While those same fans are concerned about sacks and believe that stopping every pass attempt is the only acceptable outcome, Casteel is focused on more realistic goals – things that win games. Two of those things are stopping runs for lost yardage, and getting more consistent effort and focus on every snap.
"One of the things we've been lacking is generating negative plays," said Casteel, referring not only to the sacks wished for by followers but also tackles in the backfield on running plays. "And the plays that were going for four and five yards, if we do a better job, then those are one- and two-yard gains. But I think the kids are getting better, especially as they learn to understand the importance of every snap. Some of the young guys are starting to figure that out, but they haven't had that urgency all the time. I think they are getting better with that, though. We did plenty of good things, and there are some things the kids have to continue to learn from. By and large we are proud of them."
The numbers bear Casteel out. The Mountaineers had six tackles for losses in the Pirate backfield for a total of 17 yards in losses. While the total lost yardage wasn't a huge number, those plays represented lost opportunities for East Carolina to establish a ball control attack, and forced it to be one-dimensional. That's a stated goal of the Mountaineer game plan, and when WVU can establish that in a game, wins usually result.
Of course, Casteel wasn't 100% pleased with his team's play. Some technique and execution errors led directly to all of ECU's points, and also prolonged some drives past the point of his liking.
"We had a couple of breakdowns on the last field goal drive," Casteel said of ECU's final scoring drive, on which the Pirates completed inside slants for a total of 32 yards, and allowed the pirates a third down and a fourth down conversion. "We had a couple of chances to get out, and in a tight ball game, you can't make those kinds of mistakes."
One mistake that pained Casteel in particular was the way in which ECU receivers were allowed to get inside releases on pass patterns toward the middle of the field. When defenders allow receivers to get inside them on slants and square-ins, completions usually result.

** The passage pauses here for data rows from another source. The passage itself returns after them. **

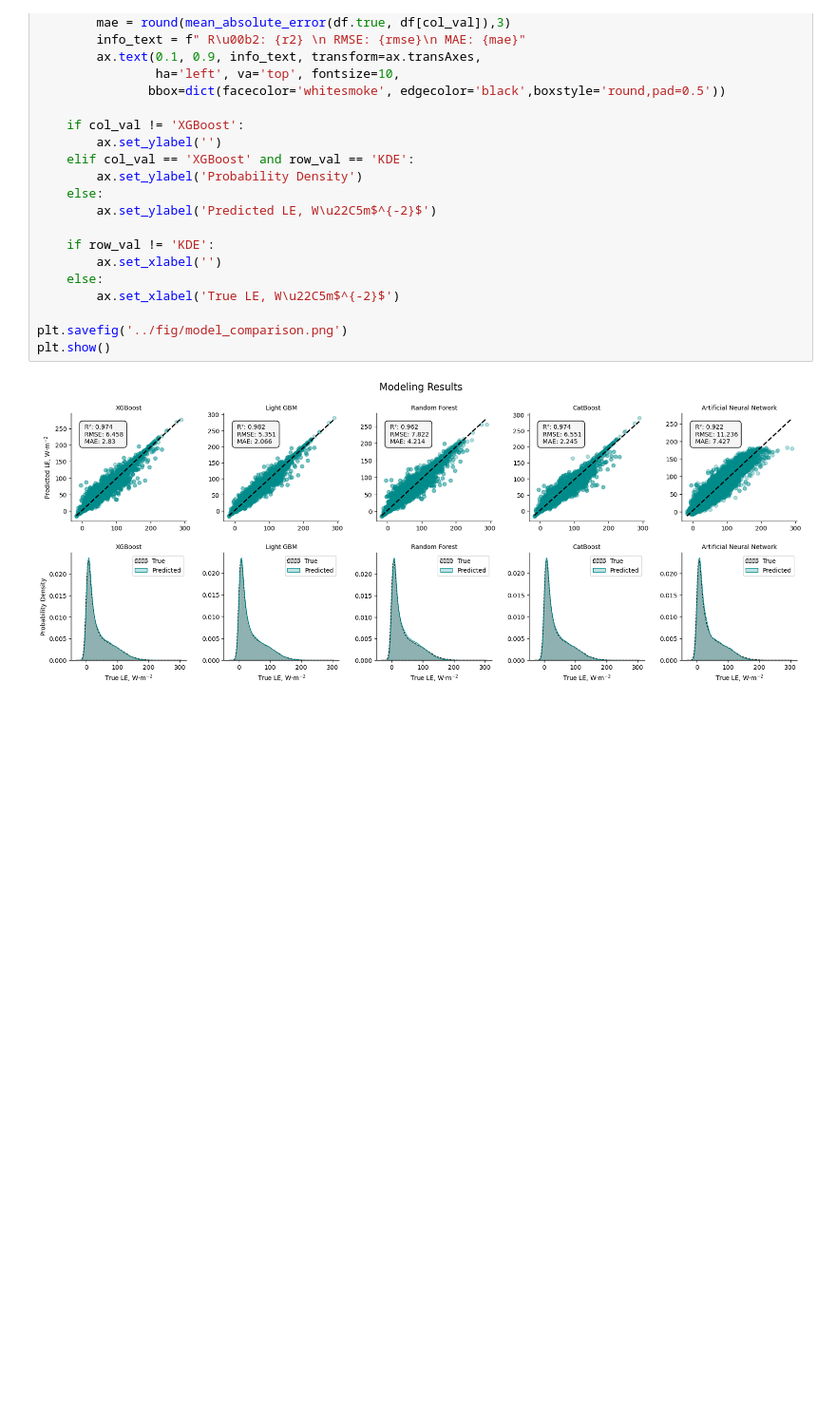
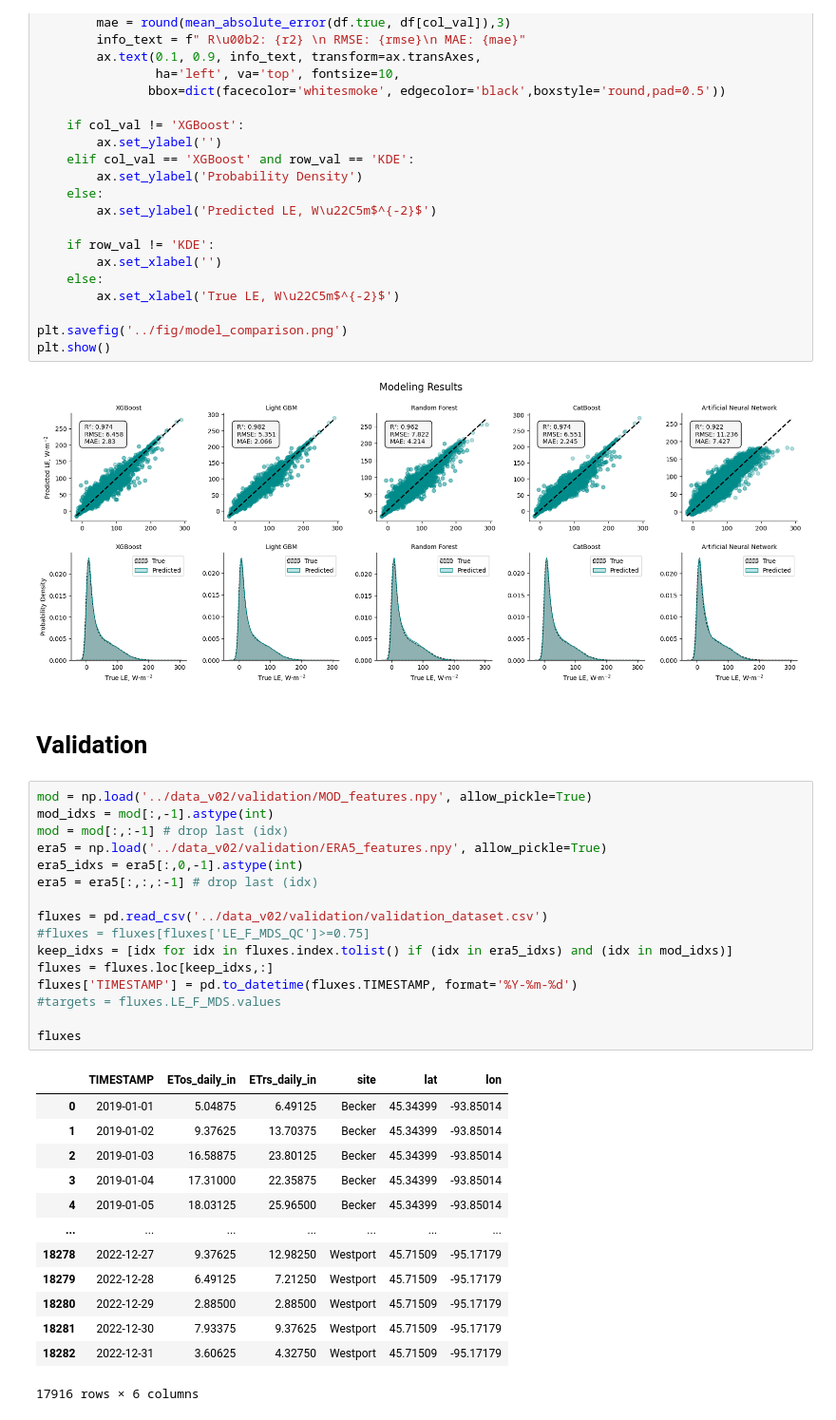
Before and after one commit to RTGS-Lab/Paper-Rozanov-et-al-ML-ET, a Jupyter notebook: notebooks/ModelValidation.ipynb, the cells around one changed output. Shown: that part at 95% size. Drawn from its saved outputs; the diff is of its cells as text; blank space fills up the shorter version.

Commit message:
Validation Update

```diff
--- a/notebooks/ModelValidation.ipynb
+++ b/notebooks/ModelValidation.ipynb
@@ -261,3 +261,35 @@ plt.savefig('../fig/model_comparison.png')
 plt.show()
 # %% [output]
 [figure]
+# %% [markdown]
+# Validation
+# %%
+mod = np.load('../data_v02/validation/MOD_features.npy', allow_pickle=True)
+mod_idxs = mod[:,-1].astype(int)
+mod = mod[:,:-1] # drop last (idx)
+era5 = np.load('../data_v02/validation/ERA5_features.npy', allow_pickle=True)
+era5_idxs = era5[:,0,-1].astype(int)
+era5 = era5[:,:,:-1] # drop last (idx)
+
+fluxes = pd.read_csv('../data_v02/validation/validation_dataset.csv')
+#fluxes = fluxes[fluxes['LE_F_MDS_QC']>=0.75]
+keep_idxs = [idx for idx in fluxes.index.tolist() if (idx in era5_idxs) and (idx in mod_idxs)]
+fluxes = fluxes.loc[keep_idxs,:]
+fluxes['TIMESTAMP'] = pd.to_datetime(fluxes.TIMESTAMP, format='%Y-%m-%d')
+#targets = fluxes.LE_F_MDS.values
+
+fluxes
+# %% [output]
+|  | TIMESTAMP | ETos_daily_in | ETrs_daily_in | site | lat | lon |
+| 0 | 2019-01-01 | 5.04875 | 6.49125 | Becker | 45.34399 | -93.85014 |
+| 1 | 2019-01-02 | 9.37625 | 13.70375 | Becker | 45.34399 | -93.85014 |
+| 2 | 2019-01-03 | 16.58875 | 23.80125 | Becker | 45.34399 | -93.85014 |
+| 3 | 2019-01-04 | 17.31000 | 22.35875 | Becker | 45.34399 | -93.85014 |
+| 4 | 2019-01-05 | 18.03125 | 25.96500 | Becker | 45.34399 | -93.85014 |
+| ... | ... | ... | ... | ... | ... | ... |
+| 18278 | 2022-12-27 | 9.37625 | 12.98250 | Westport | 45.71509 | -95.17179 |
+| 18279 | 2022-12-28 | 6.49125 | 7.21250 | Westport | 45.71509 | -95.17179 |
+| 18280 | 2022-12-29 | 2.88500 | 2.88500 | Westport | 45.71509 | -95.17179 |
+| 18281 | 2022-12-30 | 7.93375 | 9.37625 | Westport | 45.71509 | -95.17179 |
+| 18282 | 2022-12-31 | 3.60625 | 4.32750 | Westport | 45.71509 | -95.17179 |
+17916 rows × 6 columns
```
Also changed, not shown: parts of 8 cells of this notebook.
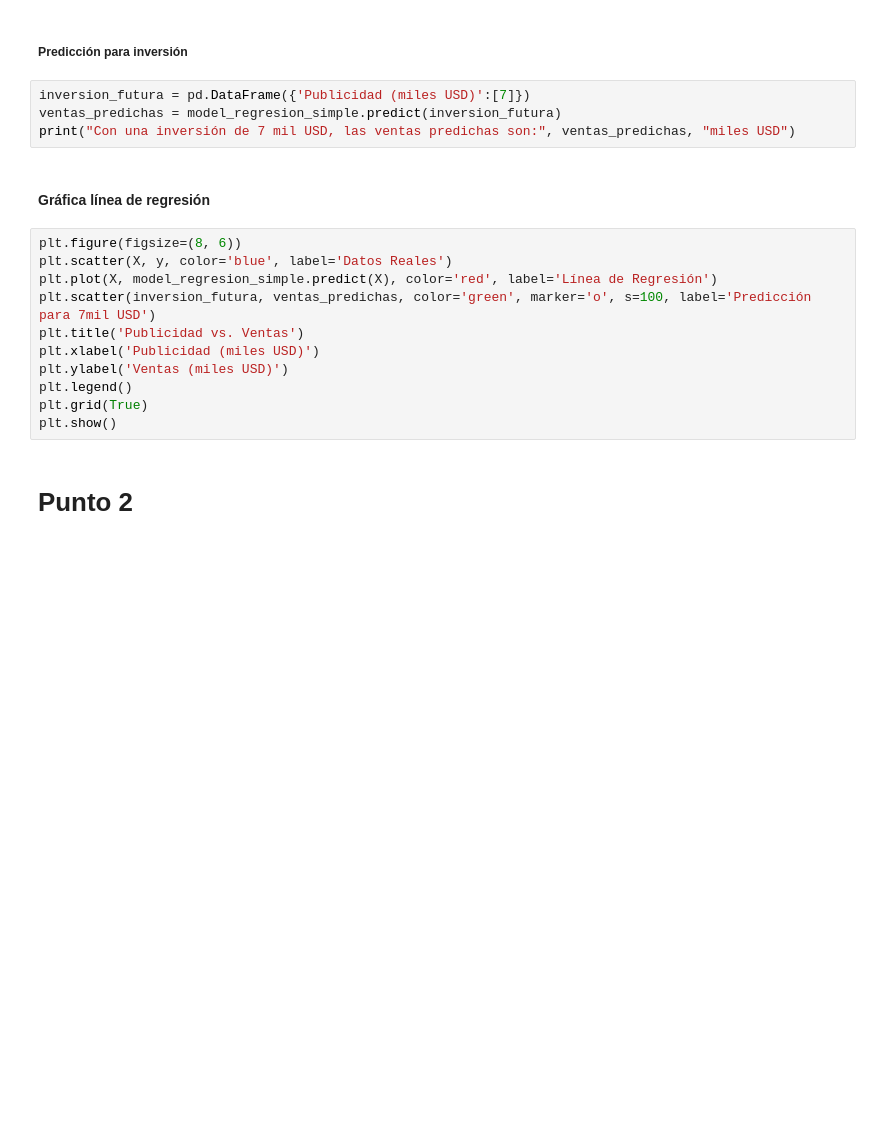
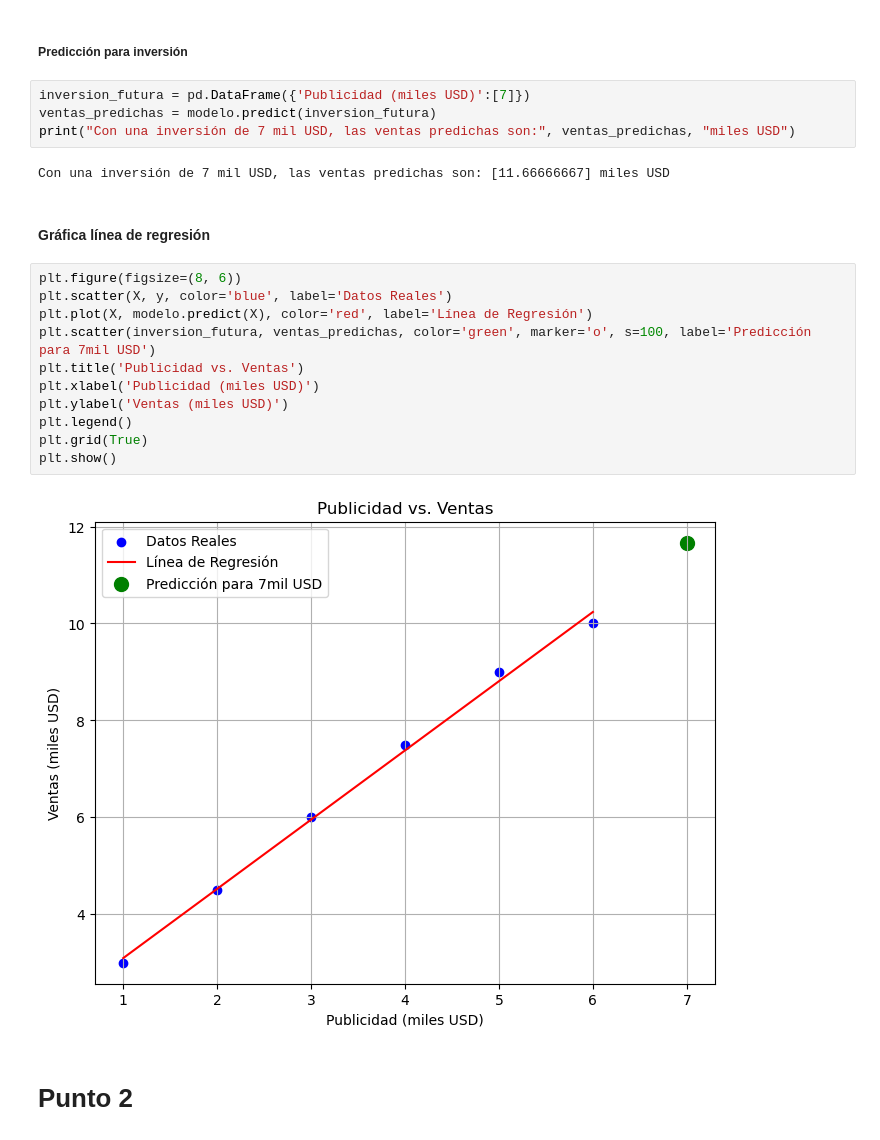
Before and after one commit to Yprieto1/Ciencias-de-datos, a Jupyter notebook: Regresión lineal y polinomial.ipynb, the cells around one changed output. Cells and saved outputs as stored; diff of their text form; blank space fills up the shorter version.

```diff
--- a/Regresión lineal y polinomial.ipynb
+++ b/Regresión lineal y polinomial.ipynb
@@ -39,21 +49,25 @@ print("Ecuación del modelo: Ventas =", pendiente, "Publicidad +", intercepto)
 ##### Predicción para inversión
 # %%
 inversion_futura = pd.DataFrame({'Publicidad (miles USD)':[7]})
-ventas_predichas = model_regresion_simple.predict(inversion_futura)
+ventas_predichas = modelo.predict(inversion_futura)
 print("Con una inversión de 7 mil USD, las ventas predichas son:", ventas_predichas, "miles USD")
+# %% [output]
+Con una inversión de 7 mil USD, las ventas predichas son: [11.66666667] miles USD
 # %% [markdown]
 #### Gráfica línea de regresión
 # %%
 plt.figure(figsize=(8, 6))
 plt.scatter(X, y, color='blue', label='Datos Reales')
-plt.plot(X, model_regresion_simple.predict(X), color='red', label='Línea de Regresión')
+plt.plot(X, modelo.predict(X), color='red', label='Línea de Regresión')
 plt.scatter(inversion_futura, ventas_predichas, color='green', marker='o', s=100, label='Predicción para 7mil USD')
 plt.title('Publicidad vs. Ventas')
 plt.xlabel('Publicidad (miles USD)')
 plt.ylabel('Ventas (miles USD)')
 plt.legend()
 plt.grid(True)
 plt.show()
+# %% [output]
+[figure, added]
 # %% [markdown]
 # Punto 2
 # %%
```
Also changed, not shown: parts of 24 cells of this notebook.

"They were running inside cuts and our kid as to wall it," explained Casteel, referring to a technique where the defender forces the receiver to go outside rather than straight inside on his release. "We did it a few times and had some chances to pick it off, and we were mixing coverages up, so it was different guys at different times [making the mistake].
However, there were plenty of good things coming from the pass defense. While yielding completions can be frustrating to watch, it's better than giving up big plays. ECU managed just one of those on the evening, and that was due to an alignment error.
"I lined up about two yards off, and was out of position," said bandit Eric Wicks of East Carolina's lone touchdown, a 47-yard pass to Aundrae Allison. However, after that early mistake, the Mountaineers did an excellent job on the senior star, who finished with just 54 receiving yards.
"Allison had just four catches," Casteel said. "He got us early, and we had a bust on that [coverage], but for the most part I think the whole group played as well as they have so far."
Casteel also has to be pleased with West Virginia's red zone defense. The Mountaineers have yielded just two touchdowns and four field goals on 10 opponent trips inside their 20-yard line this year. They shut down ECU in the zone as well, allowing just a field goal on four Pirate forays, stopping one drive with a Charles Pugh fumble recovery, a second on downs, and the final one with a Antonio Lewis interception
"The kids did a nice job and elevated their game," said Casteel of the red zone stops. "I don't know how many times they threw it down there at the end, but we had a couple of chances to intercept the ball and end it a little bit earlier. We have won a lot of games over the last four or five years down inside the 10- or 15-yard line, and that's something we take pride in. We work on that a couple of times per week."
Obviously, whatever Casteel is devising is working well. WVU often drops eight players in those situations, crowding the passing lanes with defenders and forcing opposing quarterbacks to drop the ball off short or force a deeper throw into the teeth of the defense. West Virginia forced ten consecutive incompletions inside the red zone on ECU's final two drives (one didn't count due to a shaky pass interference call on Larry Williams). Those are numbers that Casteel can certainly live with as well.